I buy my ticket (an unbelievable Rs.5/-) and begin the climb to the top of the Fort. As I climb higher, the expanse of the Fort is revealed as is its setting among the Aravalli mountain ranges. It’s famous fortified wall can be seen meandering away into the distance like a river of stone and disappearing from view over a rise, only to reappear some distance away, and disappear yet again. Temple spires, domed structures (probably chhatris or cenotaphs), a village settlement, and other indistinguishable structures can be seen in the distance.
I spend a wonderful couple of hours within the Palace Complex, with its shrines, empty stables, painted walls, staircases leading into spooky and dank passages, windy terraces, breathtaking views, echoing rooms… Presenting some captures from the time spent there:
Kumbhalgarh Fort is one of those places that appear to be suspended between here and there. Not entirely empty of inhabitants, yet desolate. Desolate, but not neglected. Not neglected, yet forgotten. Forgotten by all, but the most persistent tourists or those breaking their journey on the way to more exciting places like Jodhpur or Udaipur.
Kumbhalgarh Fort appealed to me like no other — architecture, history, desolation, expanse, setting… everything. I wish I had got the time to spend more time to explore the Fort beyond the Palace Complex and visit some of the temples, the wells and the dam. And walk along the Fort wall. Not the whole length, mind you, just a little bit.

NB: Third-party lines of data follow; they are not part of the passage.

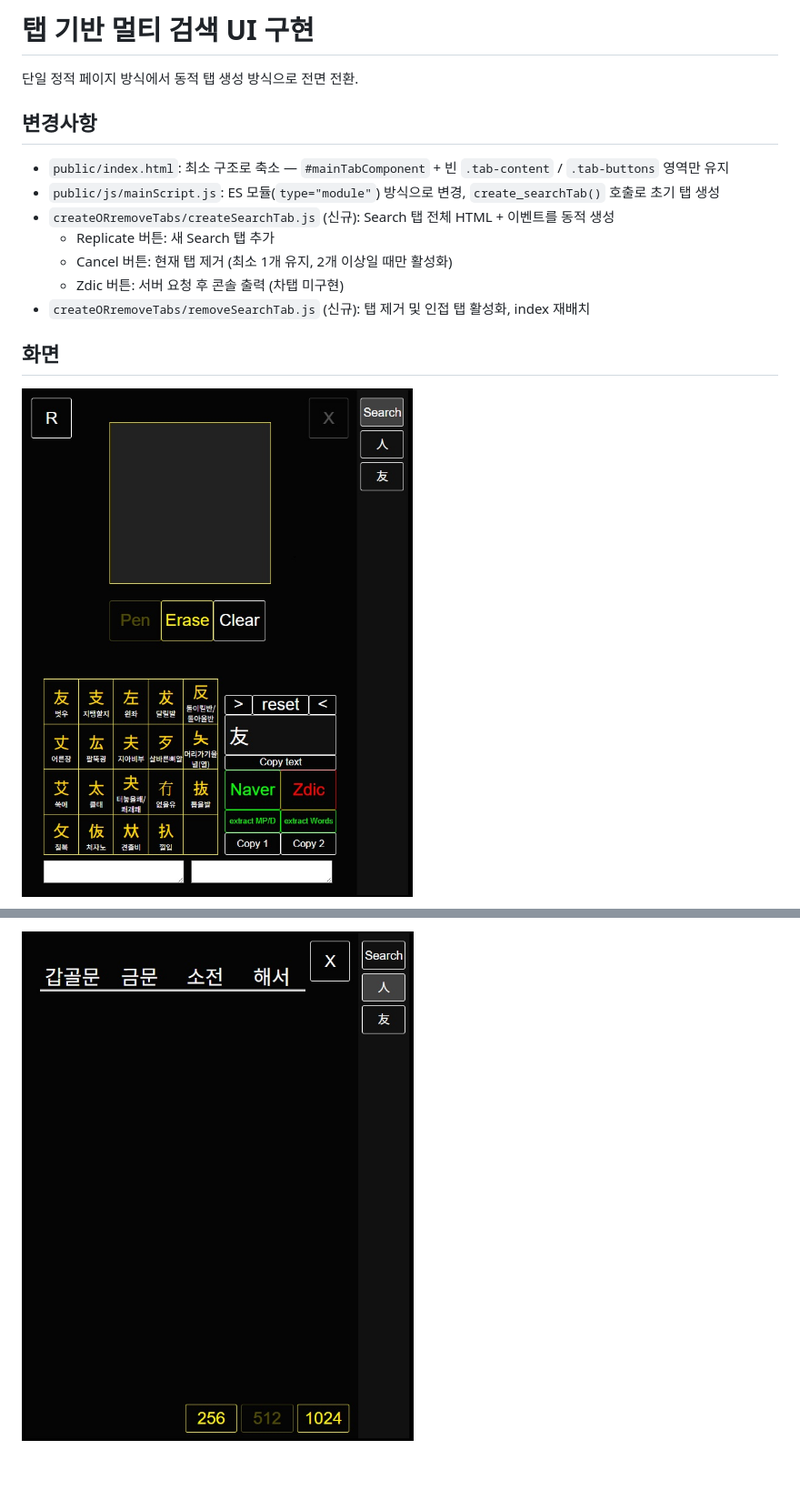
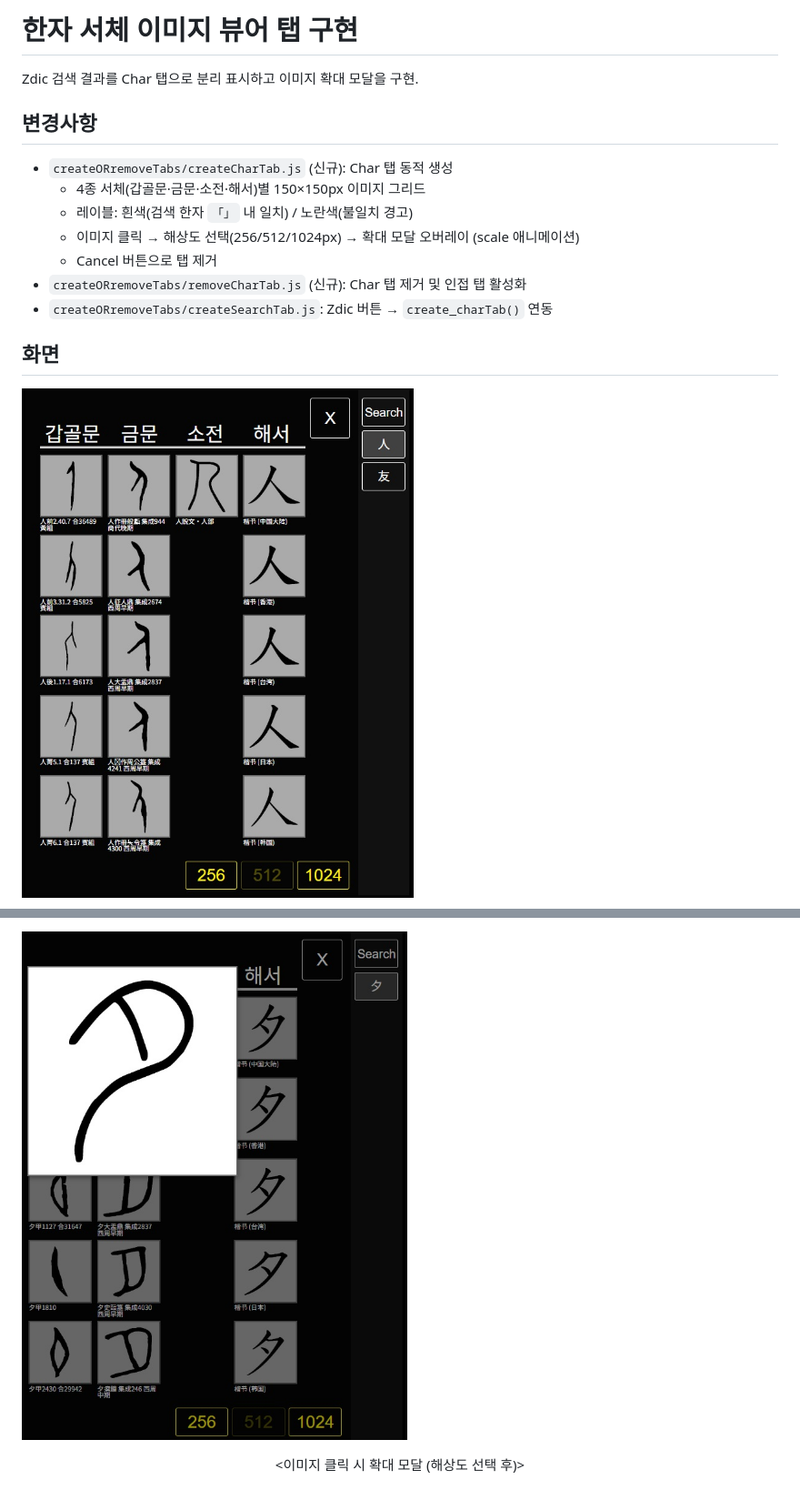
Before and after one commit to busypark/hanja-ocr-viewer, a Markdown page: README.md, 2 parts joined by grey strips. Shown: that part at 91% size. Drawn GitHub-style; pictures changed too: images/a.jpg, images/b.jpg.

Commit message:
feat: implement char tab for calligraphy image viewer

```diff
--- a/README.md
+++ b/README.md
@@ -1,16 +1,16 @@
-# 탭 기반 멀티 검색 UI 구현
+# 한자 서체 이미지 뷰어 탭 구현
 
-단일 정적 페이지 방식에서 동적 탭 생성 방식으로 전면 전환.
+Zdic 검색 결과를 Char 탭으로 분리 표시하고 이미지 확대 모달을 구현.
 
 ## 변경사항
 
-- `public/index.html`: 최소 구조로 축소 — `#mainTabComponent` + 빈 `.tab-content` / `.tab-buttons` 영역만 유지
-- `public/js/mainScript.js`: ES 모듈(`type="module"`) 방식으로 변경, `create_searchTab()` 호출로 초기 탭 생성
-- `createORremoveTabs/createSearchTab.js` (신규): Search 탭 전체 HTML + 이벤트를 동적 생성
-  - Replicate 버튼: 새 Search 탭 추가
-  - Cancel 버튼: 현재 탭 제거 (최소 1개 유지, 2개 이상일 때만 활성화)
-  - Zdic 버튼: 서버 요청 후 콘솔 출력 (차탭 미구현)
-- `createORremoveTabs/removeSearchTab.js` (신규): 탭 제거 및 인접 탭 활성화, index 재배치
+- `createORremoveTabs/createCharTab.js` (신규): Char 탭 동적 생성
+  - 4종 서체(갑골문·금문·소전·해서)별 150×150px 이미지 그리드
+  - 레이블: 흰색(검색 한자 `「」` 내 일치) / 노란색(불일치 경고)
+  - 이미지 클릭 → 해상도 선택(256/512/1024px) → 확대 모달 오버레이 (scale 애니메이션)
+  - Cancel 버튼으로 탭 제거
+- `createORremoveTabs/removeCharTab.js` (신규): Char 탭 제거 및 인접 탭 활성화
+- `createORremoveTabs/createSearchTab.js`: Zdic 버튼 → `create_charTab()` 연동
 
 ## 화면
 
@@ -19,3 +19,3 @@
 
 ![](./images/b.jpg)
-<p align="center"><Replicate로 탭 여러 개 생성 (Cancel 버튼 활성화 상태)></p>
+<p align="center"><이미지 클릭 시 확대 모달 (해상도 선택 후)></p>
```
Also changed, not shown: other parts of README.md (+1 -1 lines), 3 other files.
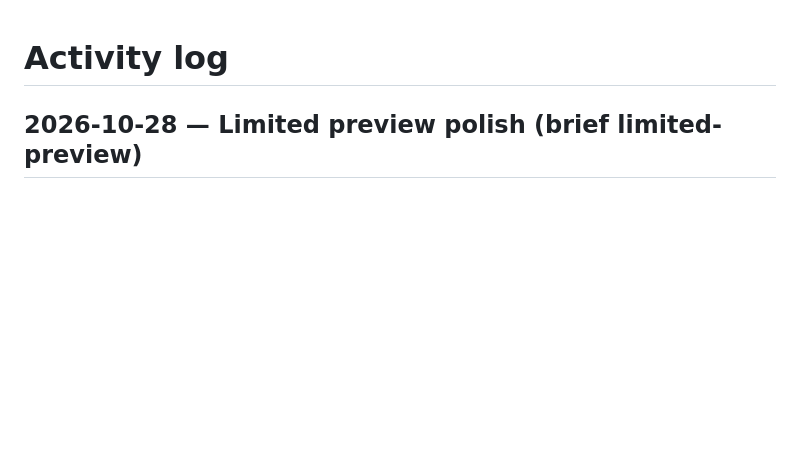
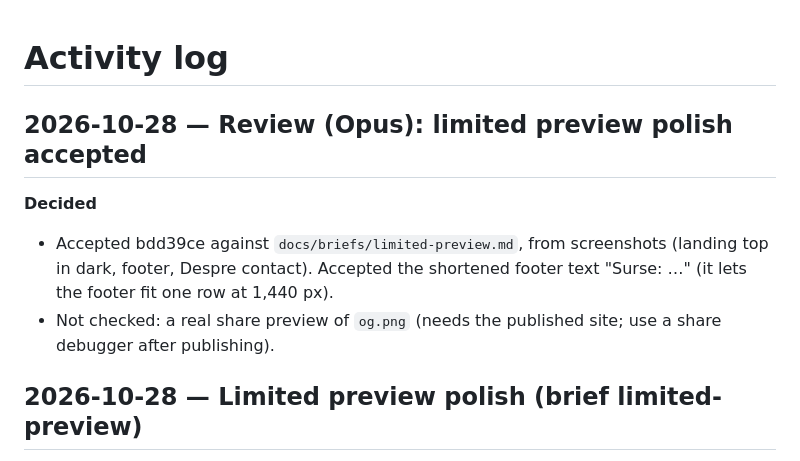
Before and after one commit to gov2-ro/institutii-publice, a Markdown page: docs/activity-log.md, the part around the change. Rendered like a GitHub page; blank space fills up the shorter version.

Commit message:
docs: accept limited preview polish
Co-Authored-By: Claude Opus 5.5 <noreply@anthropic.com>

```diff
--- a/docs/activity-log.md
+++ b/docs/activity-log.md
@@ -1,4 +1,11 @@
 # Activity log
+
+## 2026-10-28 — Review (Opus): limited preview polish accepted
+
+**Decided**
+- Accepted bdd39ce against `docs/briefs/limited-preview.md`, from screenshots (landing top in dark, footer, Despre
+  contact). Accepted the shortened footer text "Surse: …" (it lets the footer fit one row at 1,440 px).
+- Not checked: a real share preview of `og.png` (needs the published site; use a share debugger after publishing).
 
 ## 2026-10-28 — Limited preview polish (brief limited-preview)
 
```
Also changed, not shown: docs/BACKLOG.md (+2 -0 lines).
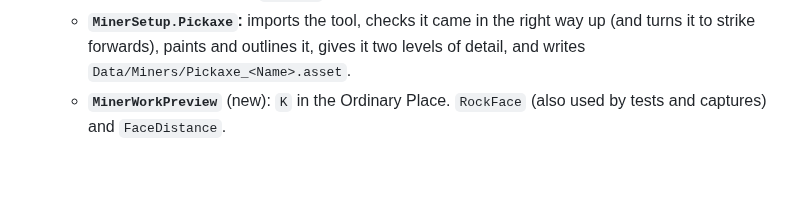
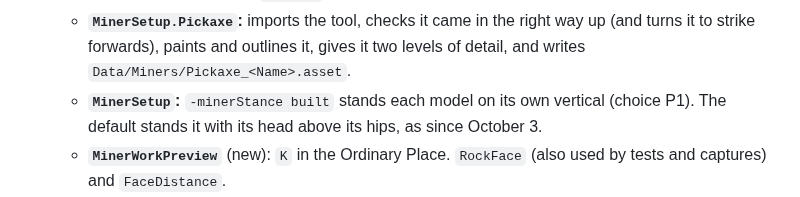
Before and after one commit to MacquePanoramix/Modular-RTS, a Markdown page: Docs/Technical/UnityProjectContext.md, the part around the change. Drawn GitHub-style; blank space fills up the shorter version.

```diff
--- a/Docs/Technical/UnityProjectContext.md
+++ b/Docs/Technical/UnityProjectContext.md
@@ -1184,6 +1184,9 @@ Steps 3 and 4 of "the miners at work"
   - **`MinerSetup.Pickaxe`:** imports the tool, checks it came in the right
     way up (and turns it to strike forwards), paints and outlines it, gives
     it two levels of detail, and writes `Data/Miners/Pickaxe_<Name>.asset`.
+  - **`MinerSetup`:** `-minerStance built` stands each model on its own
+    vertical (choice P1). The default stands it with its head above its
+    hips, as since October 3.
   - **`MinerWorkPreview`** (new): `K` in the Ordinary Place. `RockFace`
     (also used by tests and captures) and `FaceDistance`.
   - **Tests:** `MinerToolTests` (three). `MinerPoseRecord` records the
```
Also changed, not shown: Docs/ArtDirection/TheMiners.md (+12 -3 lines), Docs/NextMilestonePlan.md (+1 -1 lines), Docs/Images/Miners/Long_Stance_Game.jpg (added), 1 other file.
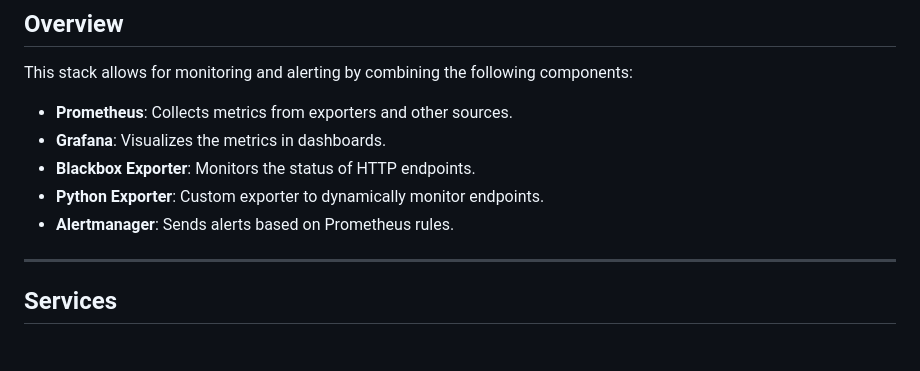
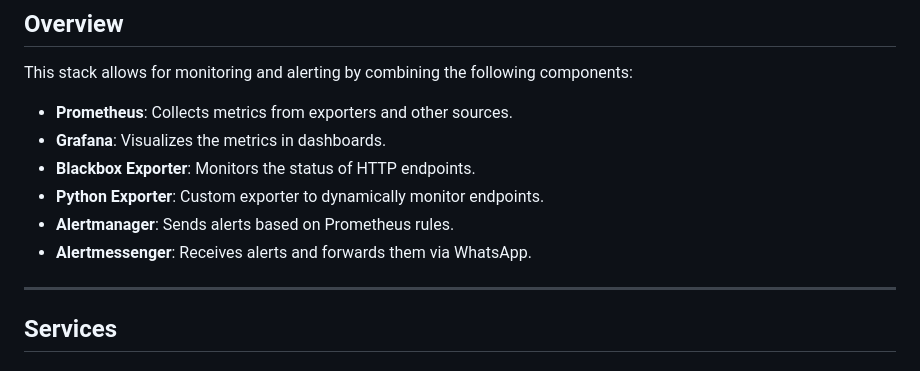
Before and after one commit to douglasvreis80/monitor_http, a Markdown page: README.md, the part around the change. GitHub-like rendering.

Commit message:
ajustes na documentação

```diff
--- a/README.md
+++ b/README.md
@@ -30,6 +30,7 @@ This stack allows for monitoring and alerting by combining the following compone
 - **Blackbox Exporter**: Monitors the status of HTTP endpoints.
 - **Python Exporter**: Custom exporter to dynamically monitor endpoints.
 - **Alertmanager**: Sends alerts based on Prometheus rules.
+- **Alertmessenger**: Receives alerts and forwards them via WhatsApp.
 
 ---
 
```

I want to go visit Kumbhalgarh Fort again, but don’t know when that’ll be. Till then, it is this image of the Fort that will keep me working towards that wish 😀
Forts of Rajasthan Series
- Forts of Rajasthan – 1: The Junagarh Fort of Bikaner
- Forts of Rajasthan – 2: The golden fort of Jaisalmer
- Forts of Rajasthan – 3: Mehrangarh Fort of Jodhpur
- Forts of Rajasthan – 5: Chittorgarh Fort
- Forts of Rajasthan – 6: The Gagron Fort of Jhalawar